In Louisiana, the absence of meat is replaced by an abundance of seafood, which starts to hit its annual stride in early spring—fortuitously right about the time when Lent hits. Crawfish season is underway, both brown and white shrimp are available, finfish are plentiful, crabs are just coming in, and oysters are still going strong. Yes, truly, in a region so rich in delicious seafood this penance seems less of a sacrifice and more an indulgence. Regardless of your religious affiliation, which would you rather have, another pot roast or this vibrant shrimp-based meal? Thought so. 

Because I am not ashamed to ask favors of friends in high places, I asked Michael Nelson, executive chef at GW Fins, to create a custom, Lent-appropriate, seasonal recipe for our NOSH readers. This easy, healthy, flavorful meal is the result. Enjoy. 

Gulf Shrimp with Quinoa Tabbouleh and Roasted Beets

Created by Executive Chef Michael Nelson, GW Fins

Serves 4

1-pound small, fresh beets (yellow, red, or Chioggia (the red and white swirled ones) or any combination)
1-2 tablespoons vegetable oil
kosher salt and freshly ground black pepper
2 tablespoons drained capers
1 tablespoon red wine vinegar
3 tablespoons extra-virgin olive oil, in all
1 cup traditional white quinoa
1/2 cup chopped flat-leaf parsley
1/4 cup thinly sliced chives
1 large lemon, juiced (about 5 tablespoons), in all
4 tablespoons unsalted butter
1 pound large (at least16/20 count) peeled and deveined Gulf Shrimp
1 tablespoon diced shallot
1 tablespoon sumac (see NOTES)

1. Preheat an oven to 350ºF.

Rub the beets with vegetable oil then wrap each individually in foil. Bake until just softened, 30-60 minutes depending on the size of the beets. In 30 minutes, test the beets with a wooden skewer. If it can be pushed through the center without too much force, the beet is cooked. Check each beet for doneness. 

2. Allow the beets to cool inside the foil for 20 minutes. Slip off the foil and gently rub the skins off using a paper towel (use gloves if handling red beets). For the best visual impact kept the beets separated by color. Place the beets in the fridge to cool. Beets can be prepared one day in advance and kept refrigerated.

3. Cut beets into quarters. If the beets are large cut them in a 1/2-inch dice. Place the beets in a bowl and add the capers, red wine vinegar, 1 tablespoon olive oil and a pinch each of salt and pepper. Return to the refrigerator.

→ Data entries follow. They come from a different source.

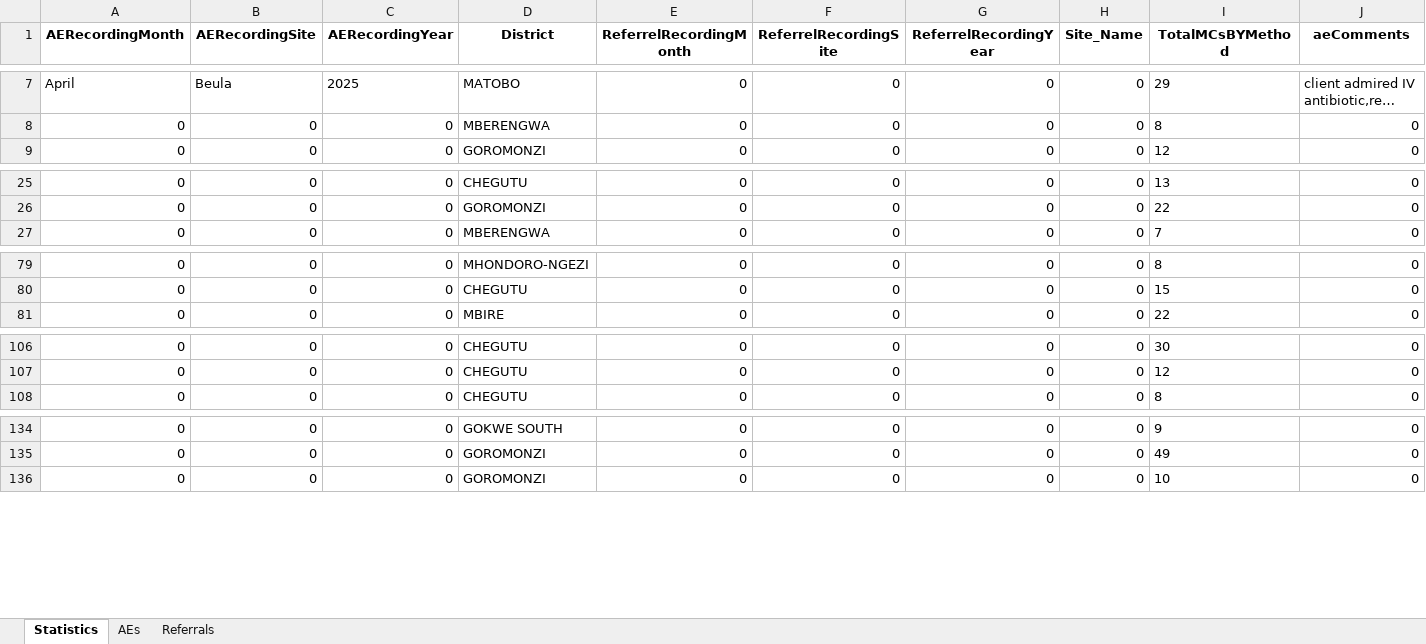
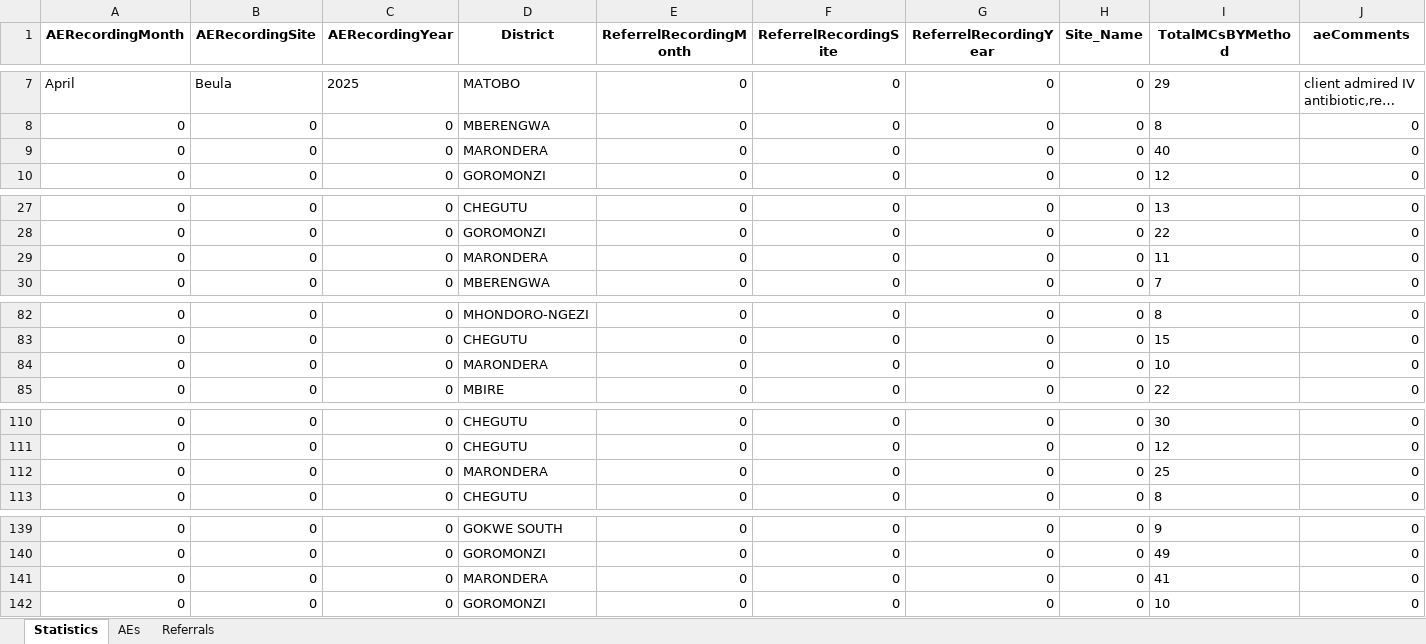
Before and after one commit to ashleymutenha/zazicProgrammaticReport, an Excel workbook: data.xlsx, sheet Statistics, drawn as a sheet; only a part is shown, gaps mark what is left out; long unchanged cells end in …; values as stored, in another font and other column widths than the file's, no borders; rows hold the shown columns only; the diff covers the shown part only; the diff names each change by its address in the sheet, - before the commit and + after, or states it on an @@ line.

```diff
--- a/data.xlsx (sheet Statistics)
+++ b/data.xlsx (sheet Statistics)
+row 9: 0 | 0 | 0 | MARONDERA | 0 | 0 | 0 | 0 | 40 | 0
+row 29: 0 | 0 | 0 | MARONDERA | 0 | 0 | 0 | 0 | 11 | 0
+row 84: 0 | 0 | 0 | MARONDERA | 0 | 0 | 0 | 0 | 10 | 0
+row 112: 0 | 0 | 0 | MARONDERA | 0 | 0 | 0 | 0 | 25 | 0
+row 141: 0 | 0 | 0 | MARONDERA | 0 | 0 | 0 | 0 | 41 | 0
```
Also changed, not shown: 2 added rows elsewhere in this sheet, ZDIPlookup.xlsx, generalDF.xlsx, 6 other files.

4. In a small sauce pot combine 1 cup of quinoa and 2 cups of water and bring to a boil. Adjust the heat to a low simmer, cover, and cook until the water is absorbed, about 15 minutes. When done, the grain will appear soft and translucent and the germ ring will be visible along the outside edge of the grain. Transfer the quinoa to a bowl and allow it to cool uncovered in the fridge for 30 minutes. This can be done one day in advance. When cool, add the parsley, chives, two tablespoons olive oil, a pinch each of salt and pepper and half of the lemon juice (about 2½ tablespoons).

5. Divide the Quinoa Tabbouleh among four plates, top with the beet mixture. Set aside.

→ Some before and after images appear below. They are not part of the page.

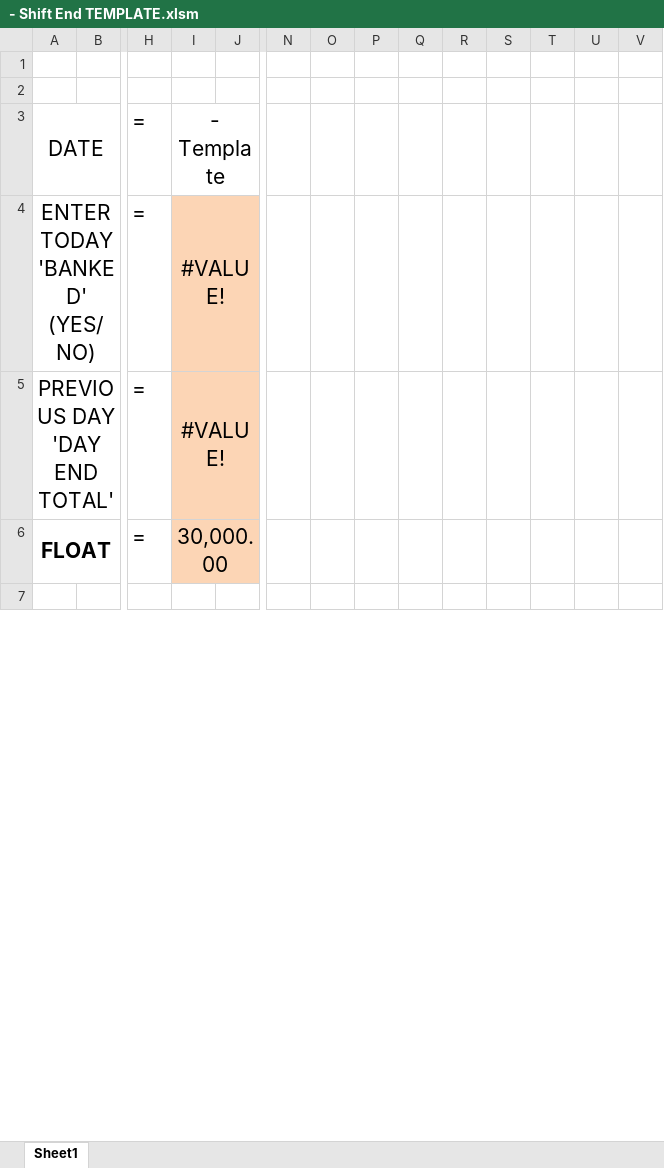
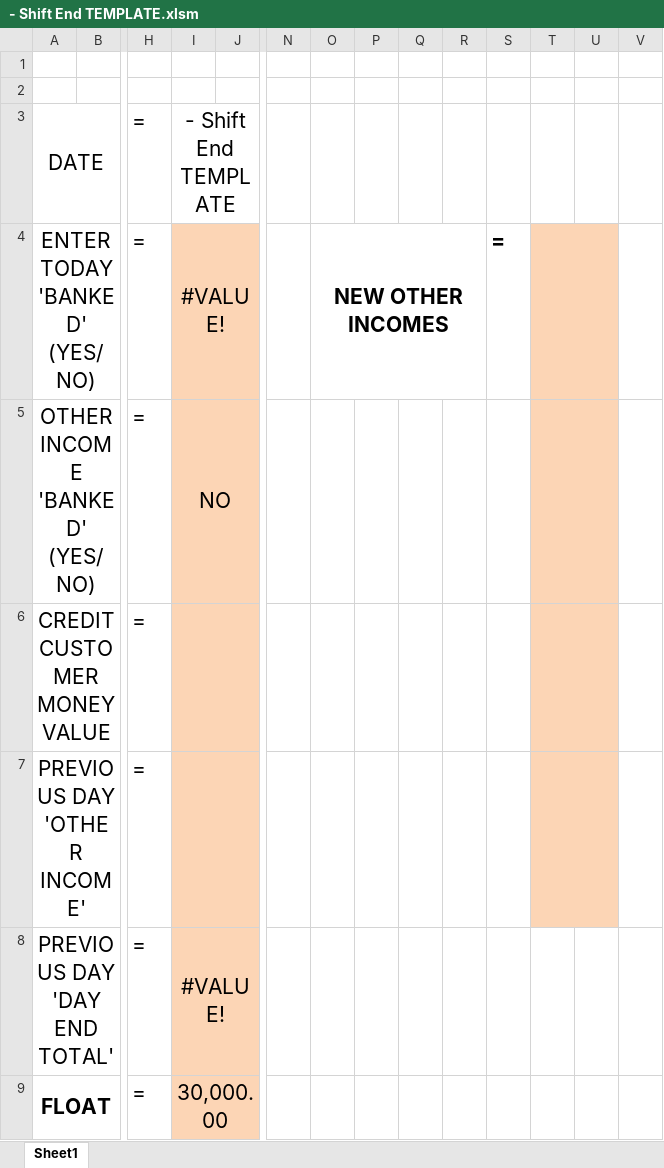
Before and after one commit to DinethPansiluW/FLI-SUPER, an Excel workbook: - Shift End TEMPLATE.xlsm, sheet Sheet1, drawn as a sheet; only a part is shown, gaps mark what is left out; the shorter side is filled out with more unchanged rows; values as stored, in another font and other column widths than the file's, no borders; charts and pictures and conditional formats not drawn; rows hold the shown columns only; the diff names each change by its address in the sheet, - before the commit and + after, or states it on an @@ line.

```diff
--- a/- Shift End TEMPLATE.xlsm (sheet Sheet1)
+++ b/- Shift End TEMPLATE.xlsm (sheet Sheet1)
-I3: - Template
+I3: - Shift End TEMPLATE
-O4: (empty)
+O4: NEW OTHER INCOMES
+O4:R4 merged
-S4: (empty)
+S4: =
-T4:U4 fill: none
+T4:U4 fill: #FCD5B5
+T4:U4 merged
+row 5: OTHER INCOME 'BANKED' (YES/NO) |  | = | NO
+row 6: CREDIT CUSTOMER MONEY VALUE |  | =
+row 7: PREVIOUS DAY 'OTHER INCOME' |  | =
```
Also changed, not shown: charts or pictures, - PETTY CASH TEMPLATE.xlsm, Morning Msg.xlsm, 1 other file.
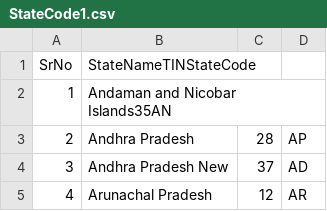
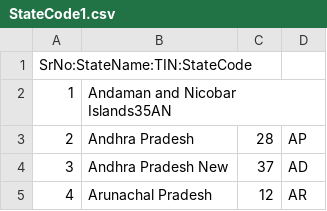
Before and after one commit to gauravm-bit/CensusAnalyser, a CSV file: src/main/resources/StateCode1.csv, drawn as a sheet; only a part is shown.

```diff
--- a/src/main/resources/StateCode1.csv
+++ b/src/main/resources/StateCode1.csv
@@ -1,2 +1,2 @@
-SrNo,StateNameTINStateCode
+SrNo:StateName:TIN:StateCode
 1,Andaman and Nicobar Islands35AN
```
Also changed, not shown: src/main/resources/StateCensusData2.csv, 8 other files.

6. Pre-heat a large, preferably non-stick, skillet over high heat. Add the butter and carefully add the shrimp. Season with a few pinches of salt and pepper. When brown on one side, about three minutes, flip the shrimp over and continue cooking until fully opaque, about one minute more.

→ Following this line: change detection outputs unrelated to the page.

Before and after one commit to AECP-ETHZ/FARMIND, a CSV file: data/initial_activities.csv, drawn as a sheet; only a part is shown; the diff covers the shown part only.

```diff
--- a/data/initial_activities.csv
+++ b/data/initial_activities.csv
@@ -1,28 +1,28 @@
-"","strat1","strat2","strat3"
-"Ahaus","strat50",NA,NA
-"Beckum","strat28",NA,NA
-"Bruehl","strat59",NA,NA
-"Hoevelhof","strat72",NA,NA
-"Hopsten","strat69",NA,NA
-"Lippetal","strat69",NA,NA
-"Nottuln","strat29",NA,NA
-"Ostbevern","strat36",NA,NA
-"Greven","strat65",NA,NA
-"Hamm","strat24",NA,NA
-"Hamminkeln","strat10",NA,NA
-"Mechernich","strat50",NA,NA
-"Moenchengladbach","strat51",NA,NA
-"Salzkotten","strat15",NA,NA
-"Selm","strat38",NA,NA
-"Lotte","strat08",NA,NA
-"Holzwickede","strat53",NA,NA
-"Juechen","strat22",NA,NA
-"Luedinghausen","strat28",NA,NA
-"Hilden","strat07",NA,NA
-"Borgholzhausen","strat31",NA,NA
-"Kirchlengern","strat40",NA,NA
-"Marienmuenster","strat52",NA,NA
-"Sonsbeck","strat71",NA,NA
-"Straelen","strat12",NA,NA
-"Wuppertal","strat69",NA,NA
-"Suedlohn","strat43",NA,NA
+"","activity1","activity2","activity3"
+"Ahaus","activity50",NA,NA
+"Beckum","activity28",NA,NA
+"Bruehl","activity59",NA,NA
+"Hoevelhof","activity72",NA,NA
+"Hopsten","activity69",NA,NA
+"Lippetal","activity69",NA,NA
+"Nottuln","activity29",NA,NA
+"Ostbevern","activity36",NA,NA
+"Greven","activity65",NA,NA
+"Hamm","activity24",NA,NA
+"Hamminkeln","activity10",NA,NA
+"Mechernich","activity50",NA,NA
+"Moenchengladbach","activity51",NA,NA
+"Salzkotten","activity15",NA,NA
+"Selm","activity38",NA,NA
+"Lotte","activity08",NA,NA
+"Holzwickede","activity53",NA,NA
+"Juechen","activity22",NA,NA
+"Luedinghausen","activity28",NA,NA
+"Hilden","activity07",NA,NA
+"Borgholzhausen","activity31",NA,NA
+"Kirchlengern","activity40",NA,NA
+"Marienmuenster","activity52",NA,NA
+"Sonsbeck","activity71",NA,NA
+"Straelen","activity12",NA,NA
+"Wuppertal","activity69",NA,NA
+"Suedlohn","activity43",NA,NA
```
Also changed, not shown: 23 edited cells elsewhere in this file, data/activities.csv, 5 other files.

7. Arrange the shrimp on the plates with the quinoa and beets, reserving the leftover butter in the pan. Return the pan to the heat, add the shallots, sumac and remaining lemon juice. Use a spatula to scrape the pan to remove stuck on bits (the fond). Gently spoon the mixture over the shrimp. 

  1. Take the time to pick through beets in the grocery or farmer’s market. Acquiring small to medium-sized beets that are all about the same size will ensure even cooking and a nicer final presentation.
  2. If buying shell-on shrimp that you will peel and devein yourself, start with two pounds as you will lose half the weight to shells (use them to make a quick stock for the freezer). If buying shrimp that are pre-peeled and deveined, they will most likely be frozen. You will need one pound. Factor in time for them to defrost before starting the recipe.
  3. With a deep red hue, a glossy appearance, and trademark citrusy tartness, sumac is a common spice in Middle Eastern cooking and lauded worldwide for its bold flavor and health-giving properties. Its culinary history dates back beyond the Roman empire. It is inexpensive and available locally at Mediterranean markets such as Mona’s Café & Deli, 3901 Banks St., 482-7743,; and the International Market, 3940 Barron St., 888-8832.